• Task requirements
For the entries below, how many lines contain the word "animateWithDuration"? Reply with the number and nothing else.

Revision tracking records:

■ ■ ■ ■

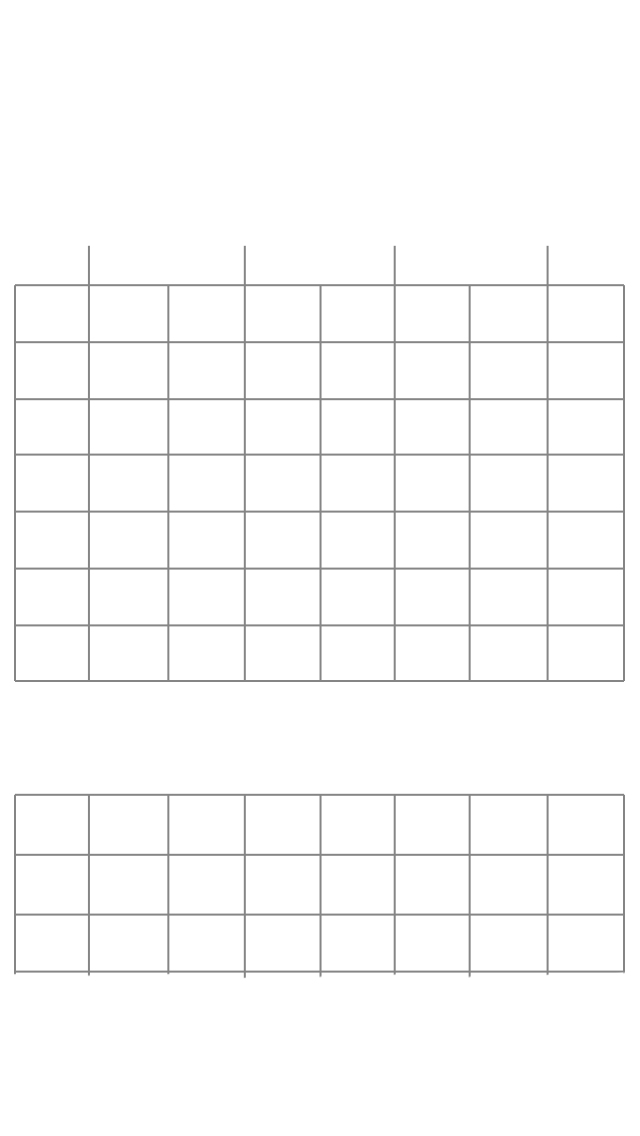
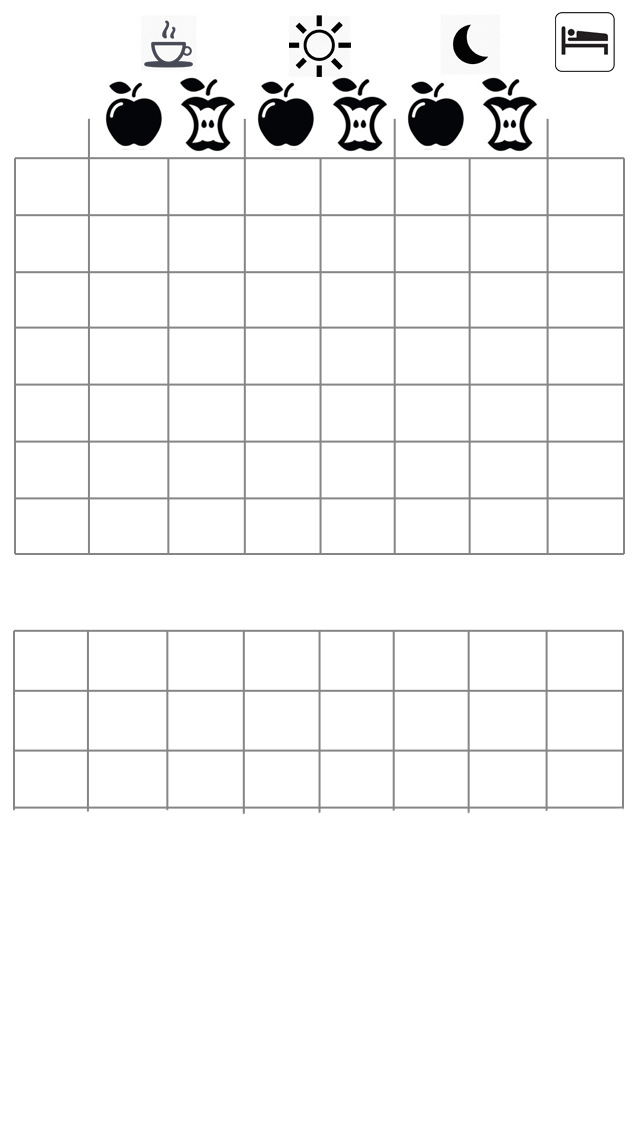
schema view in table view controller with predefined items choosable

diff --git a/bti8108.groupbjjm.diabetespass/bti8108.groupbjjm.diabetespass/SetSchemaViewController.m b/bti8108.groupbjjm.diabetespass/bti8108.groupbjjm.diabetespass/SetSchemaViewController.m
@@ -7,11 +7,23 @@
 //
 
 #import "SetSchemaViewController.h"
+#import "SettingsSchemaView.h"
+
+@interface SetSchemaViewController()
+
+@property (nonatomic, strong) NSArray* matrixData;
+
+@end
 
 @implementation SetSchemaViewController
 
+@synthesize pickerDefaults=_pickerDefaults;
 
 
+CGFloat const WeekDayLabelSize = 50.0;
+CGFloat const CheckButtonWith = 50.0;
+CGFloat const MatrixSpacing = 5.0;
+CGFloat const FirstDataRowPosition = 90.0;
 
 - (IBAction)unwindToSchemaView:(UIStoryboardSegue *)segue
 {
@@ -27,6 +39,307 @@
 }
 
 
+
+
+-(void) viewDidLoad {
+    [super viewDidLoad];
+    
+    [self initFakeData];
+    
+    
+    CGRect applicationFrame = [[UIScreen mainScreen] applicationFrame];
+    
+    _pickerDefaults = @[@"wenig", @"häufig", @"viel"];
+    
+    self.defaultSchemePicker.dataSource = self;
+    self.defaultSchemePicker.delegate = self;
+    
+    self.defaultSchemePicker.hidden = true;
+    
+    NSInteger row = [self.defaultSchemePicker selectedRowInComponent:0];
+    NSString *itemName = [_pickerDefaults objectAtIndex:row];
+    
+    [self.changeSchema setTitle:itemName forState:UIControlStateNormal];
+    
+    UIImageView *backgroundImageView = [[UIImageView alloc] initWithFrame:applicationFrame];
+    UIImage *backgroundImage = [UIImage imageNamed:@"SchemaBackground@2x"];
+    backgroundImageView.image = backgroundImage;
+    [self.schemaViewCell addSubview:backgroundImageView];
+    
+    [self initButtonMatrix];
+}
+
+-(void)initFakeData {
+    
+    NSMutableArray *matrix = [NSMutableArray array];
+    for (int rows = 0; rows < 10 ; rows++) {
+        NSMutableArray *columns = [NSMutableArray array];
+        for (int col = 0; col < 7; col++) {
+            [columns addObject:[NSNumber numberWithInt:1]];
+        }
+        [matrix addObject:columns];
+    }
+    
+    self.matrixData = matrix;
+}
+
+-(void)tableView:(UITableView *)tableView didSelectRowAtIndexPath:(NSIndexPath *)indexPath {
+    UITableViewCell* cell = [tableView cellForRowAtIndexPath:indexPath];
+    if (cell == self.intervallCell) { // this is my date cell above the picker cell
+        self.defaultPickerIsShowing = !self.defaultPickerIsShowing;
+        if (self.defaultPickerIsShowing) {
+            [self showPickerCell];
+        } else {
+            [self hidePickerCell];
+        }
+        
+        [UIView animateWithDuration:.4 animations:^{
+            [self.tableView reloadRowsAtIndexPaths:@[[NSIndexPath indexPathForRow:2 inSection:0]] withRowAnimation:UITableViewRowAnimationFade];
+            [self.tableView reloadData];
+        }];
+    }
+}
+
+- (void)showPickerCell {
+    
+    // set the boolean to YES, to mark that the datepicker is shown
+    self.defaultPickerIsShowing = YES;
+    
+    [self.tableView beginUpdates];
+    
+    [self.tableView endUpdates];
+    
+    // show the date picker and make an animation that if looks like the datepicker appears behind the cells
+    self.defaultSchemePicker.hidden = NO;
+    self.defaultSchemePicker.alpha = 0.0f;
+    
+    [UIView animateWithDuration:0.25 animations:^{
+        
+        self.defaultSchemePicker.alpha = 1.0f;
+        
+    }];
+}
+
+// method to hide the morning date picker cell
+- (void)hidePickerCell {
+    
+    // set the boolean to NO, to mark that the morning datepicker is not shown
+    self.defaultPickerIsShowing = NO;
+    
+    [self.tableView beginUpdates];
+    [self.tableView endUpdates];
+    
+    // animation effect, that if looks like the morning date picker dissapear behind the cells after that set the midday date picker hidden
+    [UIView animateWithDuration:0.25
+                     animations:^{
+                         self.defaultSchemePicker.alpha = 0.0f;
+                     }
+                     completion:^(BOOL finished){
+                         self.defaultSchemePicker.hidden = YES;
+                     }];
+}
+
+
+- (void)pickerView:(UIPickerView *)pickerView didSelectRow:(NSInteger)row inComponent:(NSInteger)component {
+
+    NSString *itemName = [_pickerDefaults objectAtIndex:row];
+    
+    NSLog(itemName);
+    
+    //wenn geändert: speichern
+    [self.changeSchema setTitle:itemName forState:UIControlStateNormal];
+}
+
+// store the index path of the date picker cell
+-(CGFloat)tableView:(UITableView *)tableView heightForRowAtIndexPath:(NSIndexPath *)indexPath {
+
+    if (indexPath.section == 0 && indexPath.row == 1 && !self.defaultPickerIsShowing){
+        return 0;
+    }
+    //else give back standard height defined
+    return [super tableView:tableView heightForRowAtIndexPath:indexPath];
+}
+
+//// Customize the appearance of table view cells.
+//- (UITableViewCell *)tableView:(UITableView *)tableView cellForRowAtIndexPath:(NSIndexPath *)indexPath {
+//    UITableViewCell *cell = [tableView cellForRowAtIndexPath:[NSIndexPath indexPathWithIndex:1]];
+//    if (cell == nil) {
+//        [cell.contentView addSubview:[SettingsSchemaView init]];
+//    }
+//    
+//    return cell;
+//}
+
+-(void) initButtonMatrix {
+    
+    NSArray *weekdays = [NSArray arrayWithObjects:@"Mo", @"Di", @"Mi", @"Do", @"Fr", @"Sa", @"So", nil];
+    NSArray *remainingDays = [NSArray arrayWithObjects:@"-3", @"-2", @"-1", nil];
+    
+    
+//    //Images daytime
+//    
+//    UIImageView *morningImageView = [[UIImageView alloc] initWithFrame:CGRectMake(70, 85, 30, 30)];
+//    UIImage *morningImage = [UIImage imageNamed:@"morning@2x"];
+//    morningImageView.image = morningImage;
+//    [self.schemaViewCell addSubview:morningImageView];
+//    
+//    UIImageView *noonImageView = [[UIImageView alloc] initWithFrame:CGRectMake(140, 85, 30, 30)];
+//    UIImage *noonImage = [UIImage imageNamed:@"noon@2x"];
+//    noonImageView.image = noonImage;
+//    [self.schemaViewCell addSubview:noonImageView];
+//    
+//    UIImageView *eveningImageView = [[UIImageView alloc] initWithFrame:CGRectMake(210, 85, 30, 30)];
+//    UIImage *eveningImage = [UIImage imageNamed:@"evening@2x"];
+//    eveningImageView.image = eveningImage;
+//    [self.schemaViewCell addSubview:eveningImageView];
+//    
+//    UIImageView *nightImageViews = [[UIImageView alloc] initWithFrame:CGRectMake(280, 85, 30, 30)];
+//    UIImage *nightImage = [UIImage imageNamed:@"night@2x"];
+//    nightImageViews.image = nightImage;
+//    [self.schemaViewCell addSubview:nightImageViews];
+//    
+//    
+//    // Images before/after MEal
+//    UIImage *appleBig = [UIImage imageNamed:@"apfel_ganz"];
+//    UIImage *appleSmall = [UIImage imageNamed:@"apfel_biss"];
+//    
+//    UIImageView *morningPre= [[UIImageView alloc] initWithFrame:CGRectMake(55, 120, 30,30)];
+//    morningPre.image = appleBig;
+//    [self.schemaViewCell addSubview:morningPre];
+//    
+//    UIImageView *morningAfter= [[UIImageView alloc] initWithFrame:CGRectMake(90, 120, 30,30)];
+//    morningAfter.image = appleSmall;
+//    [self.schemaViewCell addSubview:morningAfter];
+//    
+//    UIImageView *noonPre= [[UIImageView alloc] initWithFrame:CGRectMake(130, 120,30,30)];
+//    noonPre.image = appleBig;
+//    [self.schemaViewCell addSubview:noonPre];
+//    
+//    UIImageView *noonAfter= [[UIImageView alloc] initWithFrame:CGRectMake(165, 120, 30,30)];
+//    noonAfter.image = appleSmall;
+//    [self.schemaViewCell addSubview:noonAfter];
+//    
+//    UIImageView *eveningPre= [[UIImageView alloc] initWithFrame:CGRectMake(205, 120, 30,30)];
+//    eveningPre.image = appleBig;
+//    [self.schemaViewCell addSubview:eveningPre];
+//    
+//    UIImageView *eveningAfter= [[UIImageView alloc] initWithFrame:CGRectMake(240, 120, 30,30)];
+//    eveningAfter.image = appleSmall;
+//    [self.schemaViewCell addSubview:eveningAfter];
+    
+    //label weekdays
+    
+    int row =  FirstDataRowPosition;
+    
+    for (int i = 0; i < 7; i++) {
+        [self addLabelAtColumn:0 atRow:0 atPosition:CGRectMake(10.0, row, 50.0, 43.0) withText:weekdays[i]];
+        row += 27.0;
+    }
+    
+    //label consult
+    row = FirstDataRowPosition + 225;
+    
+    for (int i = 0; i < 3; i++) {
+        [self addLabelAtColumn:0 atRow:0 atPosition:CGRectMake(12.0, row, 50.0, 43.0) withText:remainingDays[i]];
+        row += 30.0;
+    }
+    
+    //Restzeit bis Arztbesuchs
+    UILabel *doctorConsultLabel = [ [UILabel alloc ] initWithFrame:CGRectMake(10.0, FirstDataRowPosition+195, 350.0, 43.0) ];
+    doctorConsultLabel.textAlignment =  NSTextAlignmentLeft;
+    doctorConsultLabel.textColor = [UIColor blackColor];
+    doctorConsultLabel.font = [UIFont fontWithName:@"Arial Rounded MT Bold" size:(14.0)];
+    doctorConsultLabel.text = @"Drei Tage bis zur nächsten Arztkonsultation";
+    [self.schemaViewCell addSubview:doctorConsultLabel];
+    
+    //Buttons matrix weekdays
+    row = FirstDataRowPosition + 9;
+    int column = 50;
+    for (int rowId = 0; rowId < 7; rowId++) {
+        
+        column = 50;
+        
+        for (int columnId=0; columnId < 7; columnId++) {
+            [self addButtonAtColumn:columnId atRow:rowId*10 atPosition:CGRectMake(column, row, 23.0, 23.0)];
+            column += 39;
+        }
+        
+        if (rowId == 4) { row += 3; } //HACK: Layout not fitting at 4th row
+        
+        row += 27.5;
+        
+    }
+    
+    row = FirstDataRowPosition + 237; // create matrix for resting days to doctor visit
+    for (int rowId = 0; rowId < 3; rowId++) {
+        
+        column = 50;
+        
+        for (int columnId=0; columnId < 7; columnId++) {
+            [self addButtonAtColumn:0 atRow:0 atPosition:CGRectMake(column, row, 23.0, 23.0)];
+            column += 39;
+        }
+        row += 29;
+        
+    }
+}
+
+-(void)addButtonAtColumn:(NSInteger)column atRow:(NSInteger)row atPosition:(CGRect)pos {
+    UIButton *button = [UIButton buttonWithType:UIButtonTypeCustom];
+    [button setBackgroundImage:[UIImage imageNamed:@"on@2x.png"] forState:UIControlStateNormal];
+    [button setBackgroundImage:[UIImage imageNamed:@"off@2x.png"] forState:UIControlStateSelected];
+    [button addTarget:self
+               action:@selector(timeSelected:)
+     forControlEvents:UIControlEventTouchUpInside];
+    [button setFrame:pos];
+    [button setTag:column+row];
+    [self.schemaViewCell addSubview:button];
+}
+
+-(void)addLabelAtColumn:(NSInteger)column atRow:(NSInteger)row atPosition:(CGRect)pos withText:(NSString*)text {
+    UILabel *label09 = [ [UILabel alloc ] initWithFrame:pos ];
+    label09.textAlignment =  NSTextAlignmentLeft;
+    label09.textColor = [UIColor colorWithRed:0.0 green:122.0/255.0 blue:1.0 alpha:1.0];
+    label09.font = [UIFont fontWithName:@"Arial Rounded MT Bold" size:(20.0)];
+    label09.text = text;
+    [self.schemaViewCell addSubview:label09];
+}
+
+-(void)timeSelected:(id)sender {
+    UIButton *tempBtn=(UIButton *) sender;
+    
+    NSString * string = [NSString stringWithFormat:@"%d", tempBtn.tag];
+    NSLog(string) ;
+    
+    int row = (tempBtn.tag / 10) % 10;
+    int col = tempBtn.tag % 10;
+    
+    if ([[[self.matrixData objectAtIndex:row] objectAtIndex:col] integerValue] == 0) {
+        [tempBtn setBackgroundImage:[UIImage imageNamed:@"on@2x.png"] forState:UIControlStateNormal];
+        [[self.matrixData objectAtIndex:row] setObject:[NSNumber numberWithInt:1] atIndex:col];
+    } else {
+        [tempBtn setBackgroundImage:[UIImage imageNamed:@"off@2x.png"] forState:UIControlStateNormal];
+        [[self.matrixData objectAtIndex:row] setObject:[NSNumber numberWithInt:0] atIndex:col];
+    }
+}
+
+// The number of columns of data
+- (int)numberOfComponentsInPickerView:(UIPickerView *)pickerView
+{
+    return 1;
+}
+
+// The number of rows of data
+- (int)pickerView:(UIPickerView *)pickerView numberOfRowsInComponent:(NSInteger)component
+{
+    return _pickerDefaults.count;
+}
+
+// The data to return for the row and component (column) that's being passed in
+- (NSString*)pickerView:(UIPickerView *)pickerView titleForRow:(NSInteger)row forComponent:(NSInteger)component
+{
+    return _pickerDefaults[row];
+}
 
 
 @end

diff --git a/bti8108.groupbjjm.diabetespass/bti8108.groupbjjm.diabetespass/SetSchemaViewController.h b/bti8108.groupbjjm.diabetespass/bti8108.groupbjjm.diabetespass/SetSchemaViewController.h
@@ -8,12 +8,25 @@
 
 #import <UIKit/UIKit.h>
 
-@interface SetSchemaViewController : UITableViewController
+@interface SetSchemaViewController : UITableViewController<UIPickerViewDataSource, UIPickerViewDelegate>
 
+@property (weak, nonatomic) IBOutlet UIPickerView *defaultSchemePicker;
+@property (weak, nonatomic) IBOutlet UIButton *changeSchema;
+
+@property (weak, nonatomic) IBOutlet UIView *schemaViewCell;
+
+@property (weak, nonatomic) IBOutlet UITableViewCell *intervallCell;
+@property (weak, nonatomic) IBOutlet UITableViewCell *intervallPickerCell;
+
+@property (assign) BOOL defaultPickerIsShowing;
 
 @property (weak, nonatomic) IBOutlet UIButton *saveButton;
 
 - (IBAction)unwindToSchemaView:(UIStoryboardSegue *)segue;
 
 
+@property (strong, nonatomic) NSArray *pickerDefaults;
+
 @end
+
+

■ ■ ■ ■

• Answer
3